[[ EXTRACTED MATERIAL, beginning ]]

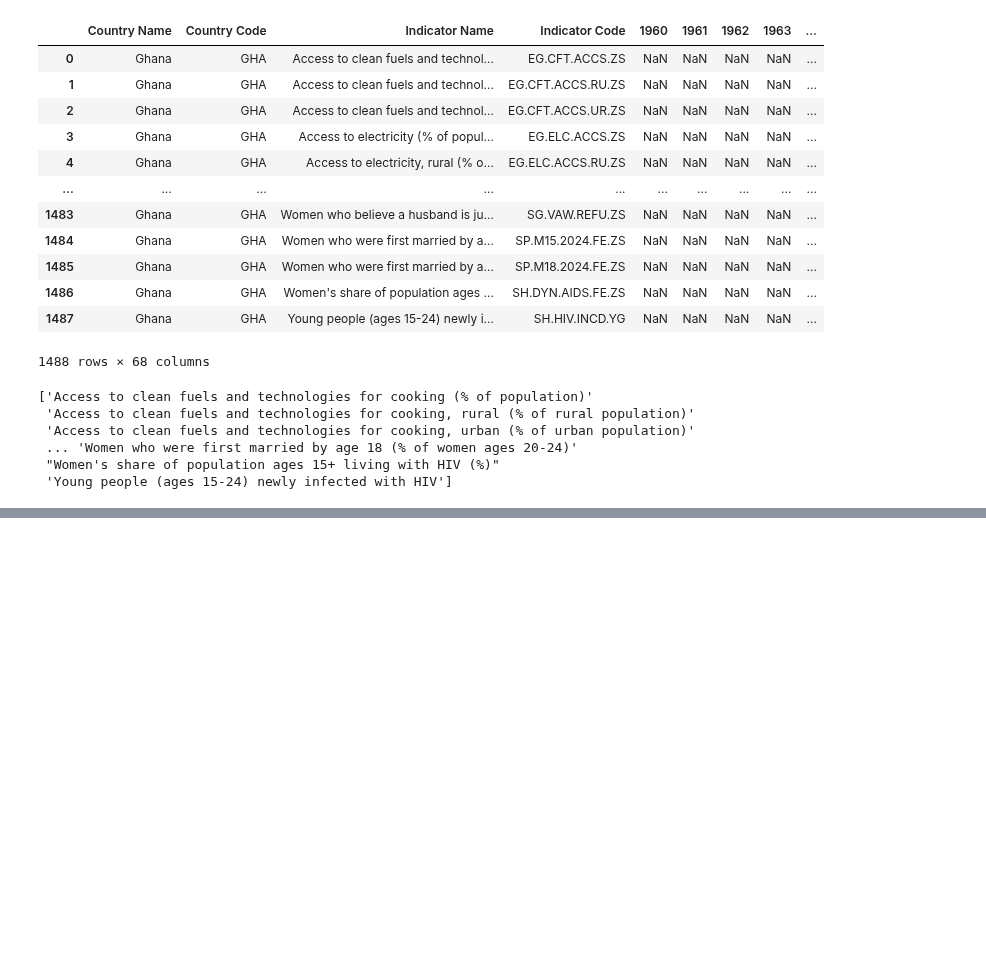
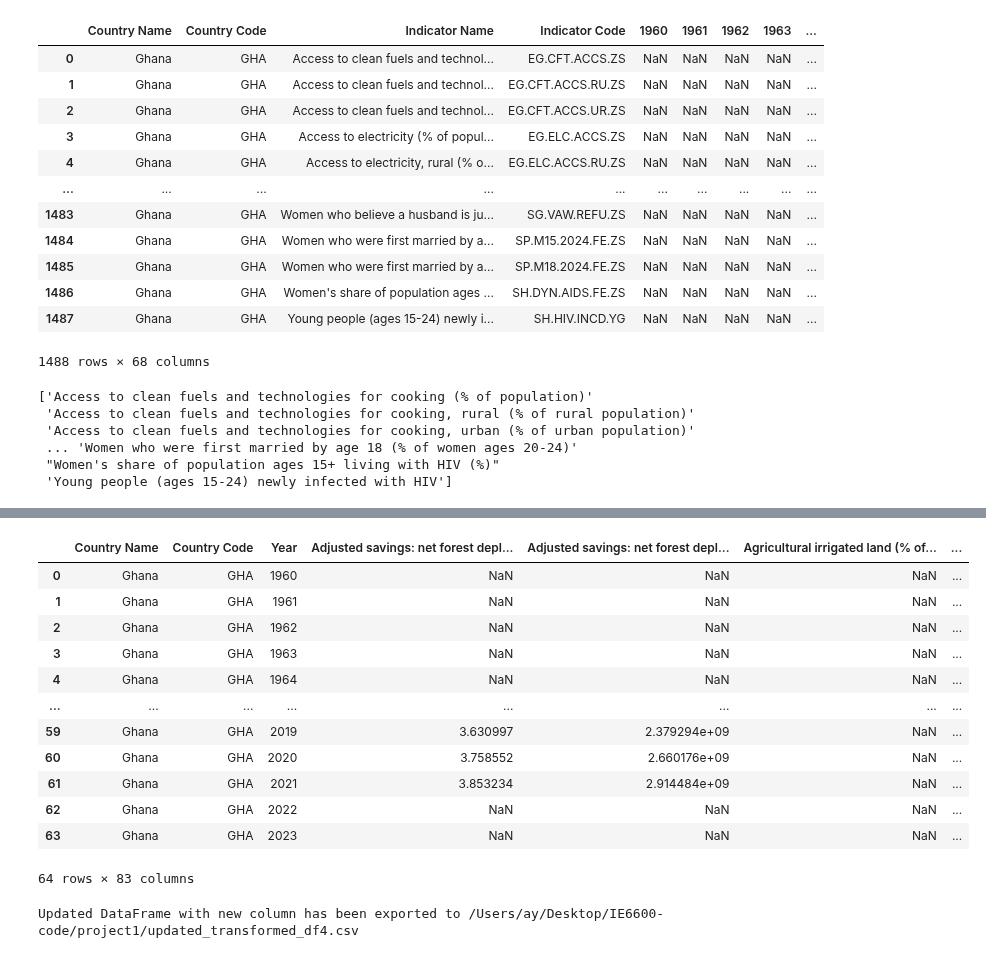
Before and after one commit to 0x1AY/IE6600, a Jupyter notebook: project1/Project1.ipynb, the cells around one changed output, grey strips where cells are left out. Drawn from its saved outputs; the diff is of its cells as text; code cells hidden in the pictures; blank space fills up the shorter version.

```diff
--- a/project1/Project1.ipynb
+++ b/project1/Project1.ipynb
@@ -103,0 +61,66 @@ filtered_df
+# %%
+import pandas as pd
+
+# Read the CSV file into a DataFrame
+df = pd.read_csv('filtered_df.csv')
+
+# Melt the DataFrame to long format
+df_melted = df.melt(id_vars=['Country Name', 'Country Code', 'Indicator Name', 'Indicator Code'],
+                    var_name='Year',
+                    value_name='Value')
+
+# Pivot the DataFrame to wide format
+df_pivoted = df_melted.pivot_table(index=['Country Name', 'Country Code', 'Year'],
+                                   columns='Indicator Name',
+                                   values='Value').reset_index()
+
+# Flatten the column names
+df_pivoted.columns.name = None
+df_pivoted.columns = [col if isinstance(col, str) else col[1] for col in df_pivoted.columns]
+
+# Export the transformed DataFrame to a new CSV file
+df_pivoted.to_csv('transformed_df5.csv', index=False)
+
+# Display the transformed DataFrame
+df_pivoted
+# %% [output]
+|  | Country Name | Country Code | Year | Adjusted savings: net forest depl... | Adjusted savings: net forest depl... | Agricultural irrigated land (% of... | ... |
+| 0 | Ghana | GHA | 1960 | NaN | NaN | NaN | ... |
+| 1 | Ghana | GHA | 1961 | NaN | NaN | NaN | ... |
+| 2 | Ghana | GHA | 1962 | NaN | NaN | NaN | ... |
+| 3 | Ghana | GHA | 1963 | NaN | NaN | NaN | ... |
+| 4 | Ghana | GHA | 1964 | NaN | NaN | NaN | ... |
+| ... | ... | ... | ... | ... | ... | ... | ... |
+| 59 | Ghana | GHA | 2019 | 3.630997 | 2.379294e+09 | NaN | ... |
+| 60 | Ghana | GHA | 2020 | 3.758552 | 2.660176e+09 | NaN | ... |
+| 61 | Ghana | GHA | 2021 | 3.853234 | 2.914484e+09 | NaN | ... |
+| 62 | Ghana | GHA | 2022 | NaN | NaN | NaN | ... |
+| 63 | Ghana | GHA | 2023 | NaN | NaN | NaN | ... |
+64 rows × 83 columns
+# %%
+import pandas as pd
+
+# Path to the transformed CSV file
+file_path = '/Users/ay/Desktop/IE6600-code/project1/transformed_df4.csv'
+
+# Read the CSV file into a DataFrame
+df = pd.read_csv(file_path)
+
+# List of columns to sum
+columns_to_sum = [
+    'CO2 emissions from manufacturing industries and construction (% of total fuel combustion)',
+    'CO2 emissions from other sectors, excluding residential buildings and commercial and public services (% of total fuel combustion)',
+    'CO2 emissions from residential buildings and commercial and public services (% of total fuel combustion)',
+    'CO2 emissions from solid fuel consumption (% of total)'
+]
+
+# Add the values of the specified columns and store it in a new column
+df['co2 emission from other sectors'] = df[columns_to_sum].sum(axis=1)
+
+# Export the updated DataFrame to a new CSV file
+output_file_path = '/Users/ay/Desktop/IE6600-code/project1/updated_transformed_df4.csv'
+df.to_csv(output_file_path, index=False)
+
+print(f'Updated DataFrame with new column has been exported to {output_file_path}')
+# %% [output]
+Updated DataFrame with new column has been exported to /Users/ay/Desktop/IE6600-code/project1/updated_transformed_df4.csv
```
Also changed, not shown: parts of 7 cells of this notebook, 7 other files.
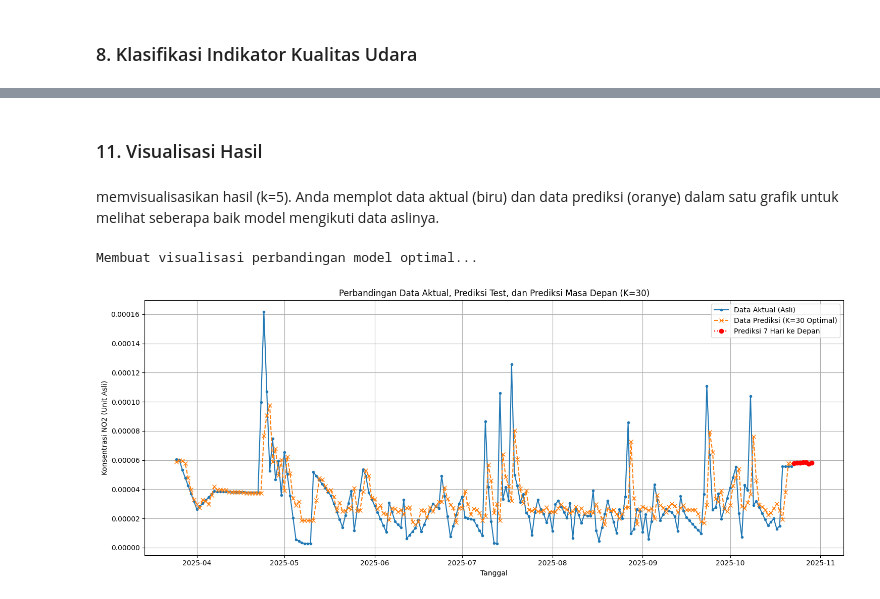
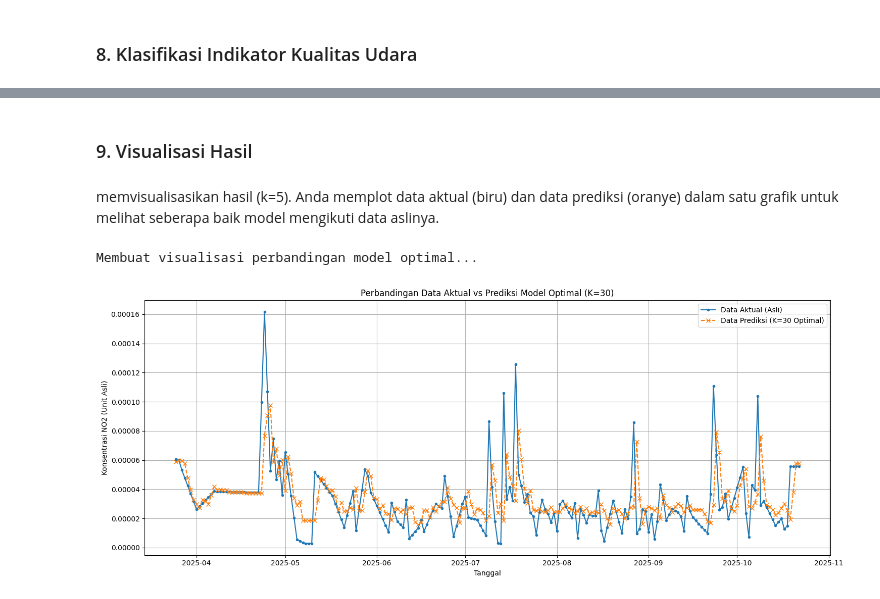
Before and after one commit to AbdiadhaSyabirin19/PSD, a Jupyter notebook: tugas/Forecasting(autoCorelation).ipynb, the cells around one changed output, grey strips where cells are left out. Drawn from its saved outputs; the diff is of its cells as text; code cells hidden in the pictures.

Commit message:
Update Revisi Forecasting AutoCorelation

```diff
--- a/tugas/Forecasting(autoCorelation).ipynb
+++ b/tugas/Forecasting(autoCorelation).ipynb
@@ -622,20 +546,18 @@ print(df_forecast)
 # %% [markdown]
-### 11. Visualisasi Hasil
+### 9. Visualisasi Hasil
 # %% [markdown]
 memvisualisasikan hasil (k=5). Anda memplot data aktual (biru) dan data prediksi (oranye) dalam satu grafik untuk melihat seberapa baik model mengikuti data aslinya.
 # %%
 print("\nMembuat visualisasi perbandingan model optimal...")
 plt.figure(figsize=(15, 6))
 plt.plot(df_results['Tanggal'], df_results['Aktual'], label='Data Aktual (Asli)', marker='.', linestyle='-')
 plt.plot(df_results['Tanggal'], df_results['Prediksi'], label=f'Data Prediksi (K={best_k} Optimal)', marker='x', linestyle='--')
-# Tambahkan plot forecast ke visualisasi
-plt.plot(df_forecast['Tanggal'], df_forecast['Prediksi_NO2'], label='Prediksi 7 Hari ke Depan', marker='o', linestyle=':', color='red')
-plt.title(f'Perbandingan Data Aktual, Prediksi Test, dan Prediksi Masa Depan (K={best_k})')
+plt.title(f'Perbandingan Data Aktual vs Prediksi Model Optimal (K={best_k})')
 plt.xlabel('Tanggal')
 plt.ylabel('Konsentrasi NO2 (Unit Asli)')
 plt.legend()
 plt.grid(True)
 plt.tight_layout()
 # %% [output]
 Membuat visualisasi perbandingan model optimal...
-[figure, old version]
+[figure, new version]
```
Also changed, not shown: parts of 6 cells of this notebook, 3 other files.
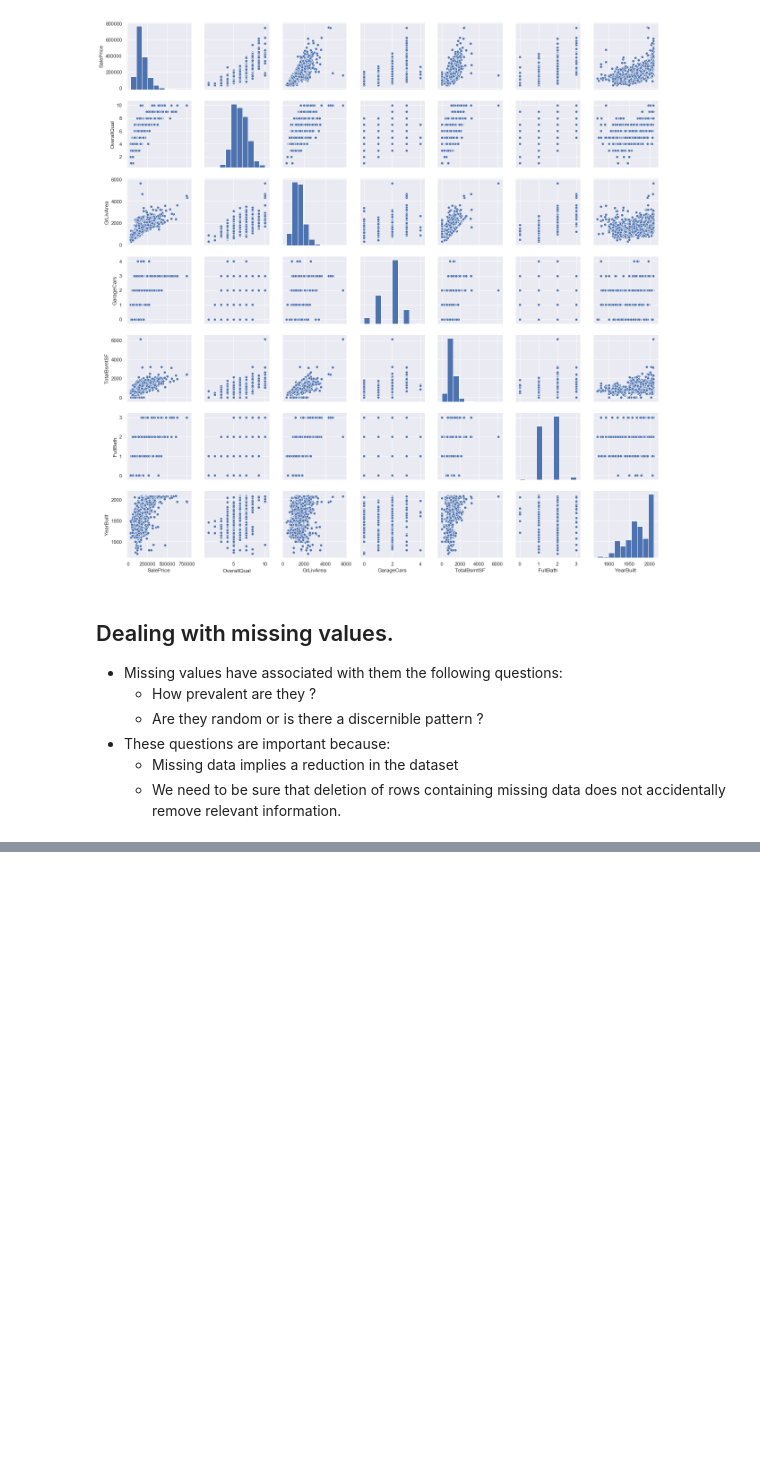
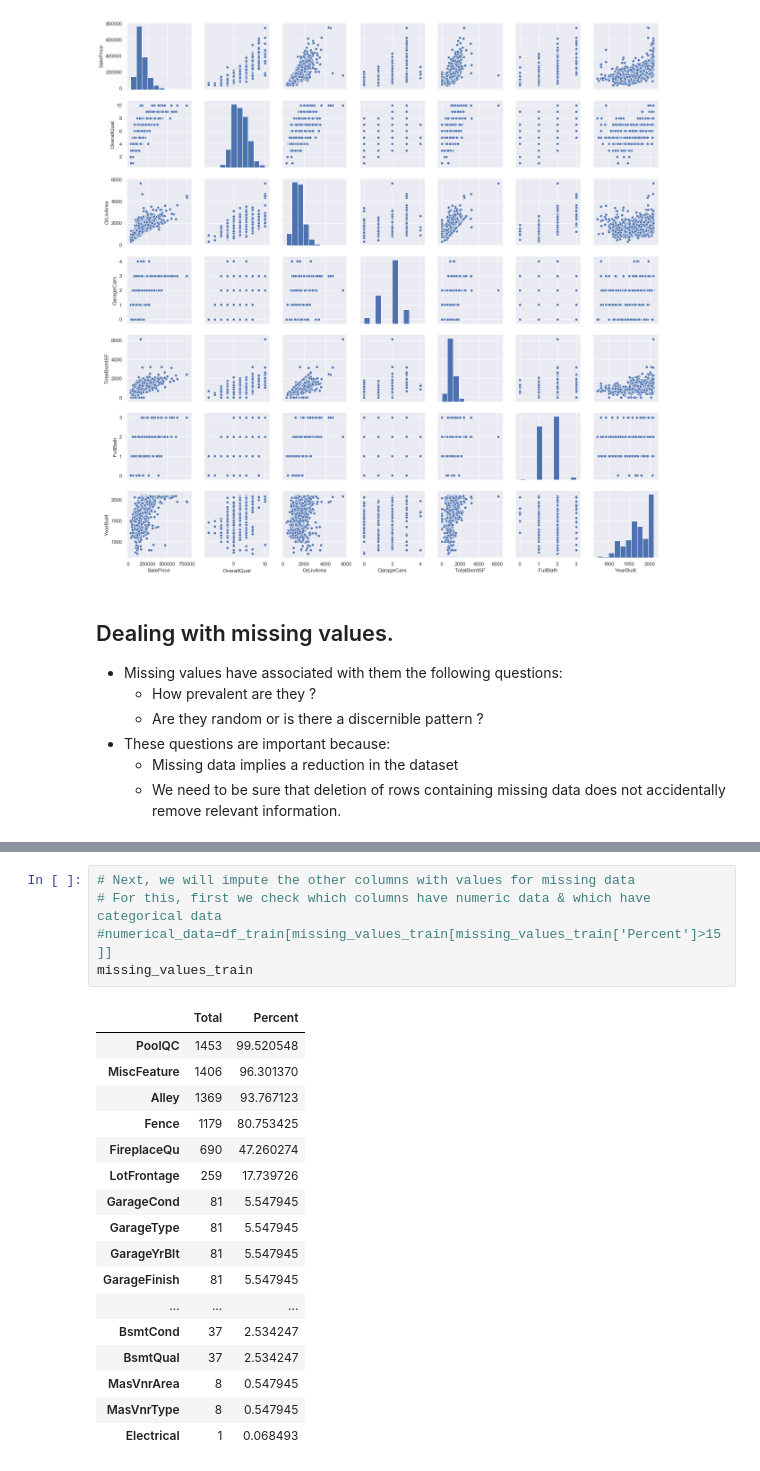
Before and after one commit to sayan31/kaggle-housing-prices-prediction-competition, a Jupyter notebook: housing_prices_predictor_model.ipynb, the cells around one changed output, grey strips where cells are left out. Cells and saved outputs as stored; diff of their text form; blank space fills up the shorter version.

```diff
--- a/housing_prices_predictor_model.ipynb
+++ b/housing_prices_predictor_model.ipynb
@@ -241,0 +262,23 @@ Electrical        1   0.068493
+# %%
+# Next, we will impute the other columns with values for missing data
+# For this, first we check which columns have numeric data & which have categorical data
+#numerical_data=df_train[missing_values_train[missing_values_train['Percent']>15]]
+missing_values_train
+# %% [output]
+|  | Total | Percent |
+| PoolQC | 1453 | 99.520548 |
+| MiscFeature | 1406 | 96.301370 |
+| Alley | 1369 | 93.767123 |
+| Fence | 1179 | 80.753425 |
+| FireplaceQu | 690 | 47.260274 |
+| LotFrontage | 259 | 17.739726 |
+| GarageCond | 81 | 5.547945 |
+| GarageType | 81 | 5.547945 |
+| GarageYrBlt | 81 | 5.547945 |
+| GarageFinish | 81 | 5.547945 |
+| ... | ... | ... |
+| BsmtCond | 37 | 2.534247 |
+| BsmtQual | 37 | 2.534247 |
+| MasVnrArea | 8 | 0.547945 |
+| MasVnrType | 8 | 0.547945 |
+| Electrical | 1 | 0.068493 |
```
Also changed, not shown: parts of 8 cells of this notebook.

[[ EXTRACTED MATERIAL, end ]]

WHAT THE EXERCISE ASKS: Return the data exactly as it stands, minus the pictures.

WRITTEN SOLUTION:
Before and after one commit to 0x1AY/IE6600, a Jupyter notebook: project1/Project1.ipynb, the cells around one changed output, grey strips where cells are left out. Drawn from its saved outputs; the diff is of its cells as text; code cells hidden in the pictures; blank space fills up the shorter version.

```diff
--- a/project1/Project1.ipynb
+++ b/project1/Project1.ipynb
@@ -103,0 +61,66 @@ filtered_df
+# %%
+import pandas as pd
+
+# Read the CSV file into a DataFrame
+df = pd.read_csv('filtered_df.csv')
+
+# Melt the DataFrame to long format
+df_melted = df.melt(id_vars=['Country Name', 'Country Code', 'Indicator Name', 'Indicator Code'],
+                    var_name='Year',
+                    value_name='Value')
+
+# Pivot the DataFrame to wide format
+df_pivoted = df_melted.pivot_table(index=['Country Name', 'Country Code', 'Year'],
+                                   columns='Indicator Name',
+                                   values='Value').reset_index()
+
+# Flatten the column names
+df_pivoted.columns.name = None
+df_pivoted.columns = [col if isinstance(col, str) else col[1] for col in df_pivoted.columns]
+
+# Export the transformed DataFrame to a new CSV file
+df_pivoted.to_csv('transformed_df5.csv', index=False)
+
+# Display the transformed DataFrame
+df_pivoted
+# %% [output]
+|  | Country Name | Country Code | Year | Adjusted savings: net forest depl... | Adjusted savings: net forest depl... | Agricultural irrigated land (% of... | ... |
+| 0 | Ghana | GHA | 1960 | NaN | NaN | NaN | ... |
+| 1 | Ghana | GHA | 1961 | NaN | NaN | NaN | ... |
+| 2 | Ghana | GHA | 1962 | NaN | NaN | NaN | ... |
+| 3 | Ghana | GHA | 1963 | NaN | NaN | NaN | ... |
+| 4 | Ghana | GHA | 1964 | NaN | NaN | NaN | ... |
+| ... | ... | ... | ... | ... | ... | ... | ... |
+| 59 | Ghana | GHA | 2019 | 3.630997 | 2.379294e+09 | NaN | ... |
+| 60 | Ghana | GHA | 2020 | 3.758552 | 2.660176e+09 | NaN | ... |
+| 61 | Ghana | GHA | 2021 | 3.853234 | 2.914484e+09 | NaN | ... |
+| 62 | Ghana | GHA | 2022 | NaN | NaN | NaN | ... |
+| 63 | Ghana | GHA | 2023 | NaN | NaN | NaN | ... |
+64 rows × 83 columns
+# %%
+import pandas as pd
+
+# Path to the transformed CSV file
+file_path = '/Users/ay/Desktop/IE6600-code/project1/transformed_df4.csv'
+
+# Read the CSV file into a DataFrame
+df = pd.read_csv(file_path)
+
+# List of columns to sum
+columns_to_sum = [
+    'CO2 emissions from manufacturing industries and construction (% of total fuel combustion)',
+    'CO2 emissions from other sectors, excluding residential buildings and commercial and public services (% of total fuel combustion)',
+    'CO2 emissions from residential buildings and commercial and public services (% of total fuel combustion)',
+    'CO2 emissions from solid fuel consumption (% of total)'
+]
+
+# Add the values of the specified columns and store it in a new column
+df['co2 emission from other sectors'] = df[columns_to_sum].sum(axis=1)
+
+# Export the updated DataFrame to a new CSV file
+output_file_path = '/Users/ay/Desktop/IE6600-code/project1/updated_transformed_df4.csv'
+df.to_csv(output_file_path, index=False)
+
+print(f'Updated DataFrame with new column has been exported to {output_file_path}')
+# %% [output]
+Updated DataFrame with new column has been exported to /Users/ay/Desktop/IE6600-code/project1/updated_transformed_df4.csv
```
Also changed, not shown: parts of 7 cells of this notebook, 7 other files.
Before and after one commit to AbdiadhaSyabirin19/PSD, a Jupyter notebook: tugas/Forecasting(autoCorelation).ipynb, the cells around one changed output, grey strips where cells are left out. Drawn from its saved outputs; the diff is of its cells as text; code cells hidden in the pictures.

Commit message:
Update Revisi Forecasting AutoCorelation

```diff
--- a/tugas/Forecasting(autoCorelation).ipynb
+++ b/tugas/Forecasting(autoCorelation).ipynb
@@ -622,20 +546,18 @@ print(df_forecast)
 # %% [markdown]
-### 11. Visualisasi Hasil
+### 9. Visualisasi Hasil
 # %% [markdown]
 memvisualisasikan hasil (k=5). Anda memplot data aktual (biru) dan data prediksi (oranye) dalam satu grafik untuk melihat seberapa baik model mengikuti data aslinya.
 # %%
 print("\nMembuat visualisasi perbandingan model optimal...")
 plt.figure(figsize=(15, 6))
 plt.plot(df_results['Tanggal'], df_results['Aktual'], label='Data Aktual (Asli)', marker='.', linestyle='-')
 plt.plot(df_results['Tanggal'], df_results['Prediksi'], label=f'Data Prediksi (K={best_k} Optimal)', marker='x', linestyle='--')
-# Tambahkan plot forecast ke visualisasi
-plt.plot(df_forecast['Tanggal'], df_forecast['Prediksi_NO2'], label='Prediksi 7 Hari ke Depan', marker='o', linestyle=':', color='red')
-plt.title(f'Perbandingan Data Aktual, Prediksi Test, dan Prediksi Masa Depan (K={best_k})')
+plt.title(f'Perbandingan Data Aktual vs Prediksi Model Optimal (K={best_k})')
 plt.xlabel('Tanggal')
 plt.ylabel('Konsentrasi NO2 (Unit Asli)')
 plt.legend()
 plt.grid(True)
 plt.tight_layout()
 # %% [output]
 Membuat visualisasi perbandingan model optimal...
-[figure, old version]
+[figure, new version]
```
Also changed, not shown: parts of 6 cells of this notebook, 3 other files.
Before and after one commit to sayan31/kaggle-housing-prices-prediction-competition, a Jupyter notebook: housing_prices_predictor_model.ipynb, the cells around one changed output, grey strips where cells are left out. Cells and saved outputs as stored; diff of their text form; blank space fills up the shorter version.

```diff
--- a/housing_prices_predictor_model.ipynb
+++ b/housing_prices_predictor_model.ipynb
@@ -241,0 +262,23 @@ Electrical        1   0.068493
+# %%
+# Next, we will impute the other columns with values for missing data
+# For this, first we check which columns have numeric data & which have categorical data
+#numerical_data=df_train[missing_values_train[missing_values_train['Percent']>15]]
+missing_values_train
+# %% [output]
+|  | Total | Percent |
+| PoolQC | 1453 | 99.520548 |
+| MiscFeature | 1406 | 96.301370 |
+| Alley | 1369 | 93.767123 |
+| Fence | 1179 | 80.753425 |
+| FireplaceQu | 690 | 47.260274 |
+| LotFrontage | 259 | 17.739726 |
+| GarageCond | 81 | 5.547945 |
+| GarageType | 81 | 5.547945 |
+| GarageYrBlt | 81 | 5.547945 |
+| GarageFinish | 81 | 5.547945 |
+| ... | ... | ... |
+| BsmtCond | 37 | 2.534247 |
+| BsmtQual | 37 | 2.534247 |
+| MasVnrArea | 8 | 0.547945 |
+| MasVnrType | 8 | 0.547945 |
+| Electrical | 1 | 0.068493 |
```
Also changed, not shown: parts of 8 cells of this notebook.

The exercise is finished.